Required action
Find how many lines in the material contain "server"; your answer should be that number alone.

Dataset
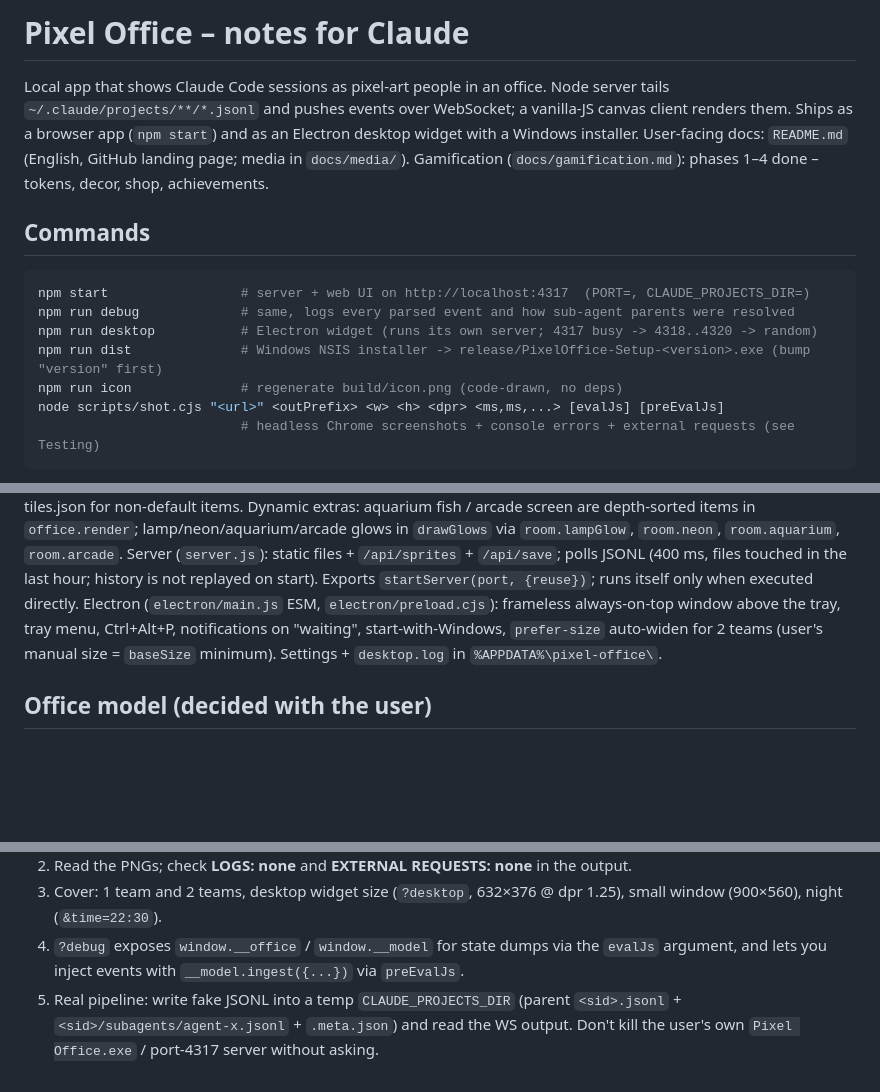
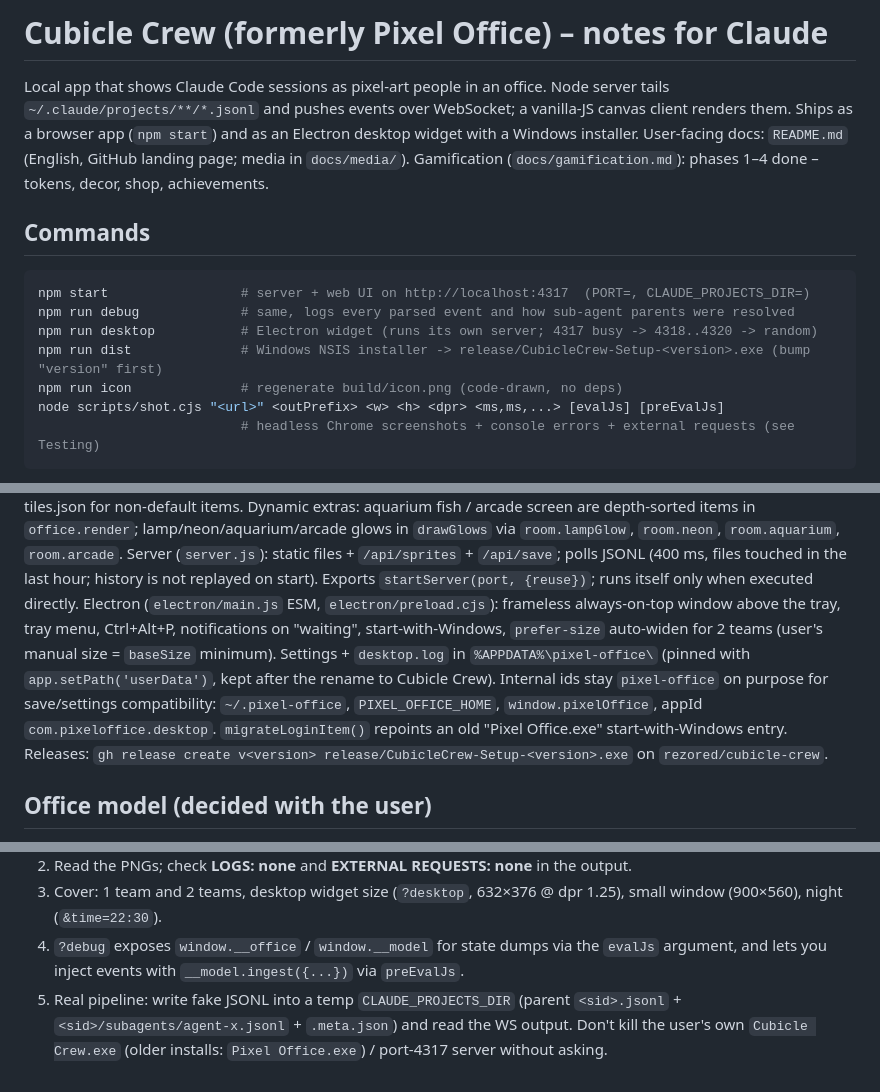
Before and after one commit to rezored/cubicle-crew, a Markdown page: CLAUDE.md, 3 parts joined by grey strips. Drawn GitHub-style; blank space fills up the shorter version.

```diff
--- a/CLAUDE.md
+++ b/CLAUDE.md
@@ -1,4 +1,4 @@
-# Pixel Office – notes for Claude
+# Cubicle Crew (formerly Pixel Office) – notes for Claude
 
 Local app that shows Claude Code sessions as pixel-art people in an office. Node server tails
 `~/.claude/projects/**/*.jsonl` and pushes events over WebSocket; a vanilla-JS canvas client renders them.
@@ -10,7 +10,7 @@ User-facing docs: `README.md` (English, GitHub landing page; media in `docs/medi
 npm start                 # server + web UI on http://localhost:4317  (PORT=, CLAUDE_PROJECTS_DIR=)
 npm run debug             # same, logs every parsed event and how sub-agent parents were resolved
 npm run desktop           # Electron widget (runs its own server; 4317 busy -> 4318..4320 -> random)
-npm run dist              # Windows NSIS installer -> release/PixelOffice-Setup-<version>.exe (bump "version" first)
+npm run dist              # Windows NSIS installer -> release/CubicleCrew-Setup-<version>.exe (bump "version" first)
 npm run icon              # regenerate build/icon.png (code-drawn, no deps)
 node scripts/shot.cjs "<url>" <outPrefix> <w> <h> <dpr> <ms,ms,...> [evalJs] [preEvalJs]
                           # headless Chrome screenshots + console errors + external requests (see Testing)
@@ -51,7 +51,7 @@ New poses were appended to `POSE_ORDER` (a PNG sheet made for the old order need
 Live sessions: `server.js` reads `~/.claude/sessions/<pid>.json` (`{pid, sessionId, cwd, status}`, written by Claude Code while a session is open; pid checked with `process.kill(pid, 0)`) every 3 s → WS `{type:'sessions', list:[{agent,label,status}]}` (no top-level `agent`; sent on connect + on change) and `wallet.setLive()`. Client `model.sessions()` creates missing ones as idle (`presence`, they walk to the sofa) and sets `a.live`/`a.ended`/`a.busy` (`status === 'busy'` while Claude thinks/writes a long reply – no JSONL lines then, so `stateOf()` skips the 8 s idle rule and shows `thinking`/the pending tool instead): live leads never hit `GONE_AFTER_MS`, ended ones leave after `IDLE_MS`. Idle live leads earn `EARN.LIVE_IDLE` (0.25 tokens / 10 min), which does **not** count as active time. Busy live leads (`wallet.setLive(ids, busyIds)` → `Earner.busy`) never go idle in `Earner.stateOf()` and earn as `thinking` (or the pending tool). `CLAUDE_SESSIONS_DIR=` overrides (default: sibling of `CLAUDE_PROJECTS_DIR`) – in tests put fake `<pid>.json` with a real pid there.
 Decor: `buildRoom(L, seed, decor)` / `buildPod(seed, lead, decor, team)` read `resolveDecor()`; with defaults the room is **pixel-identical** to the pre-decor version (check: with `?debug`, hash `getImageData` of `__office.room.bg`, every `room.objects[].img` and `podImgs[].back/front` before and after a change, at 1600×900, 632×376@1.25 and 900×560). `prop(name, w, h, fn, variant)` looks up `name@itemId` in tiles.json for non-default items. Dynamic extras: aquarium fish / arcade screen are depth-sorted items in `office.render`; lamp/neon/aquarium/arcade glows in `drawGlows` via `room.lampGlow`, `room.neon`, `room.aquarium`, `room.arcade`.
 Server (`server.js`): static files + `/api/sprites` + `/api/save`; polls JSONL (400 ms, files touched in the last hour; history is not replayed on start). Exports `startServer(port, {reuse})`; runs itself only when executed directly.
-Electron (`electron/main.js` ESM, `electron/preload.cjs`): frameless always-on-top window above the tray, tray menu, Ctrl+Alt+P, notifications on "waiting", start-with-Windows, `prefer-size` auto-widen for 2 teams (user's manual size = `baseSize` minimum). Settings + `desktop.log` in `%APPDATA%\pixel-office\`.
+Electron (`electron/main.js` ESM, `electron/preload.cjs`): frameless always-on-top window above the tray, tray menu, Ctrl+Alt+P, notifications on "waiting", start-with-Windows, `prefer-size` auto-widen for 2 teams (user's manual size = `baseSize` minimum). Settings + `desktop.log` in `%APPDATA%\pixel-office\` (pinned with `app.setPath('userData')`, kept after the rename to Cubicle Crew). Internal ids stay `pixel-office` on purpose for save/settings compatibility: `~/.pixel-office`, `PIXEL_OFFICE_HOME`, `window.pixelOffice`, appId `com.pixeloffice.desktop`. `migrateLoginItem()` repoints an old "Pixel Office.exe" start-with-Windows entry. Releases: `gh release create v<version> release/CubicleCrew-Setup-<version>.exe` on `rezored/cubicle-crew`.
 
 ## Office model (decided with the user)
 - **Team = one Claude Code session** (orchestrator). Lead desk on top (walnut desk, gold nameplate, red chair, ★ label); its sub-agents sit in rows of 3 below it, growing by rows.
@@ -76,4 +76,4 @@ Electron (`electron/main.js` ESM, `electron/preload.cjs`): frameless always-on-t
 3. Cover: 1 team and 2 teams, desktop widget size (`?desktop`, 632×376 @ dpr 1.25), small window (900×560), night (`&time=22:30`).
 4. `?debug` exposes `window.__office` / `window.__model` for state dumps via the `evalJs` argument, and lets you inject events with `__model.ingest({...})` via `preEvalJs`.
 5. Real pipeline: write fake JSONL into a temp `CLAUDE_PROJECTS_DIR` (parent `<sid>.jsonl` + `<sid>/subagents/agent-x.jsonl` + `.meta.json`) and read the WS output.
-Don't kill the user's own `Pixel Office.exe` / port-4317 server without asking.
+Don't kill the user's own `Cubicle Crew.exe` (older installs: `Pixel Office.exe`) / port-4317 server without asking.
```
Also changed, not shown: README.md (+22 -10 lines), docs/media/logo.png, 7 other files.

--

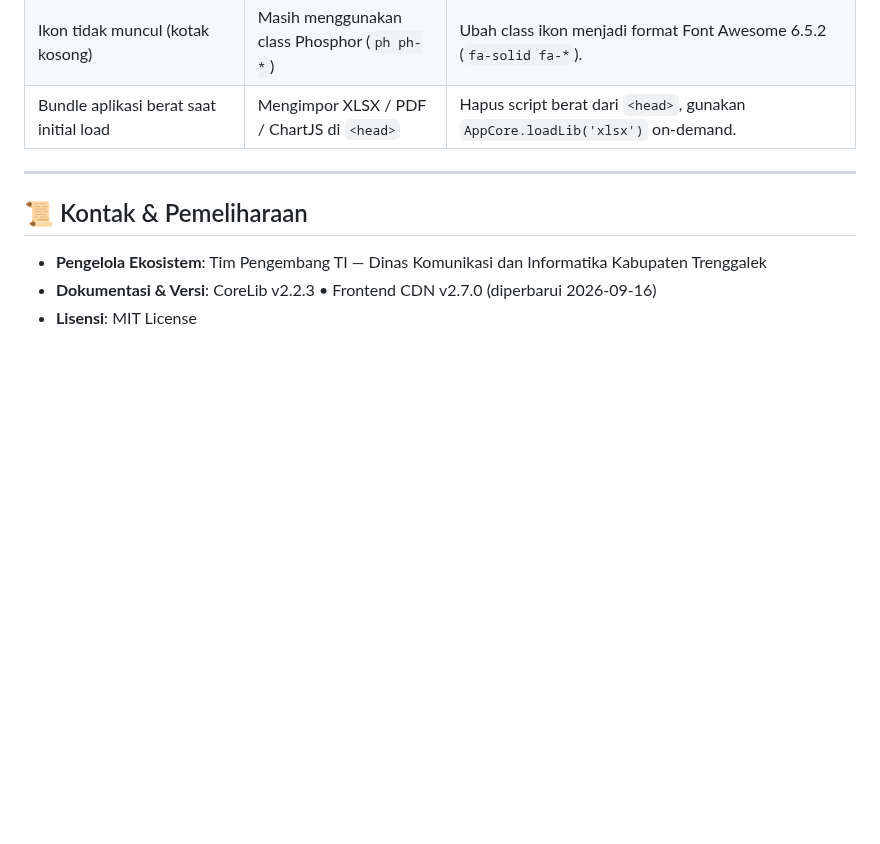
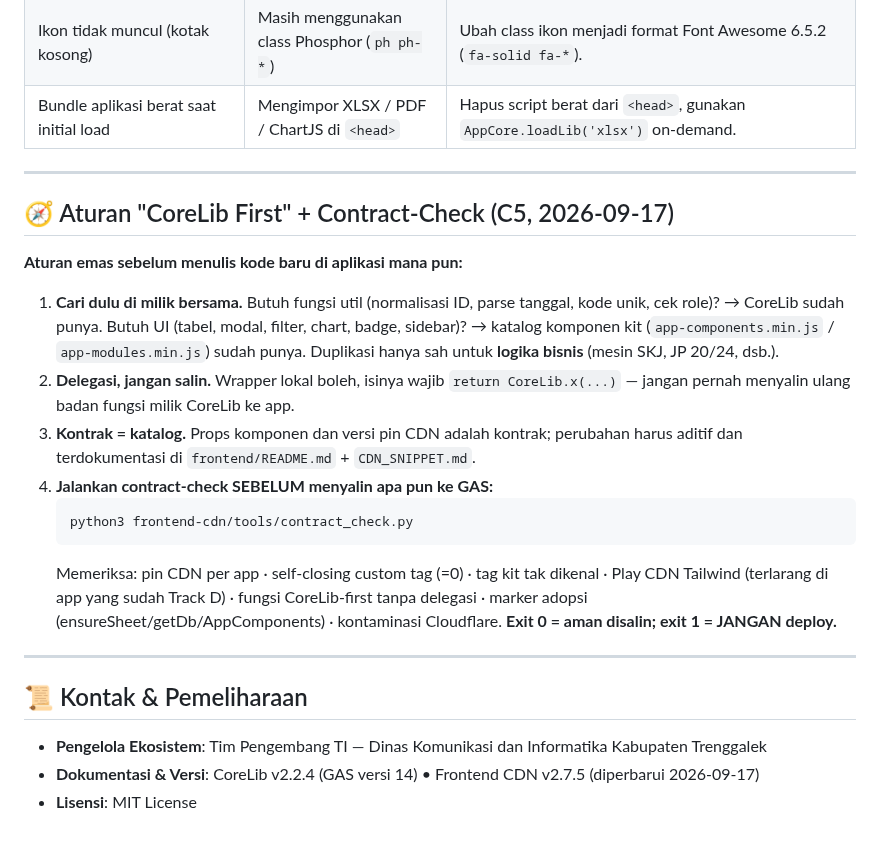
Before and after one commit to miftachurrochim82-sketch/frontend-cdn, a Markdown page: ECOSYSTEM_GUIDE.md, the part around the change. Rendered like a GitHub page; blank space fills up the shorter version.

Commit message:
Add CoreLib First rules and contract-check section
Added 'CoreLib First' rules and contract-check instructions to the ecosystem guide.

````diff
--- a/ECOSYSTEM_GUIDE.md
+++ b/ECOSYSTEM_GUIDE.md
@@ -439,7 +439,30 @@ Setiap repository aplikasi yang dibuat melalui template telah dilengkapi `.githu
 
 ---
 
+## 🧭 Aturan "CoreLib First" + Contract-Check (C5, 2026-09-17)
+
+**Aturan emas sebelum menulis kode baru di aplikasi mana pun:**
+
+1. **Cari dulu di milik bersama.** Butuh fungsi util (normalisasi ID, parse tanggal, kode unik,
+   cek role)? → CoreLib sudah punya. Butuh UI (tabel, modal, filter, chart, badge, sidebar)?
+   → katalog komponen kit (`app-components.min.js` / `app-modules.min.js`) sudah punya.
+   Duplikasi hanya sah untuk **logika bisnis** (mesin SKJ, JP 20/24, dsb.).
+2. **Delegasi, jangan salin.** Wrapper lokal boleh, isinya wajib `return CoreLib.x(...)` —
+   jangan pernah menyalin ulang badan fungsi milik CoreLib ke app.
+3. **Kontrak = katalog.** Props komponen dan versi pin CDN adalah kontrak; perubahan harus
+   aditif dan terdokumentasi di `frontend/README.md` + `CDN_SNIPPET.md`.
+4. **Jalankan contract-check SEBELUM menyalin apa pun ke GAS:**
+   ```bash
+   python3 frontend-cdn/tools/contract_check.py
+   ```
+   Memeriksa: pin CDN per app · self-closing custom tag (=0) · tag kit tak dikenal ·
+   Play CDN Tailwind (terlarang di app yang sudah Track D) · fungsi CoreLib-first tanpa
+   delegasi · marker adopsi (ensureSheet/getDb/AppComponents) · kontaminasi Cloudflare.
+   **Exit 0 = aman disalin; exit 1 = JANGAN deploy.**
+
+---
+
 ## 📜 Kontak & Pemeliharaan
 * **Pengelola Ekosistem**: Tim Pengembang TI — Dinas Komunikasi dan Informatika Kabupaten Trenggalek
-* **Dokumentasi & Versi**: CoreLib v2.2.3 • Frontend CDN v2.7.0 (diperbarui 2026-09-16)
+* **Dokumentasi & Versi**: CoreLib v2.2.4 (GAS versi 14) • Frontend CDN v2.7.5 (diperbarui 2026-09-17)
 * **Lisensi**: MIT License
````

...

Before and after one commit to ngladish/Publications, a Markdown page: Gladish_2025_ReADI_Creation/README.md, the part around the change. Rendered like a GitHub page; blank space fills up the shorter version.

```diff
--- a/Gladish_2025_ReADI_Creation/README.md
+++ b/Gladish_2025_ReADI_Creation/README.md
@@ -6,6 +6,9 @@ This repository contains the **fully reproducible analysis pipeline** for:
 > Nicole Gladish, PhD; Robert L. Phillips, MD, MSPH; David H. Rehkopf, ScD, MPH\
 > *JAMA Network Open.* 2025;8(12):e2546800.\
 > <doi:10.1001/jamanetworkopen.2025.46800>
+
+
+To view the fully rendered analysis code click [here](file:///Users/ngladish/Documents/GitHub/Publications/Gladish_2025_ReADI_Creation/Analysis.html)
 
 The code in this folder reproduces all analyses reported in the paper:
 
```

Task output
7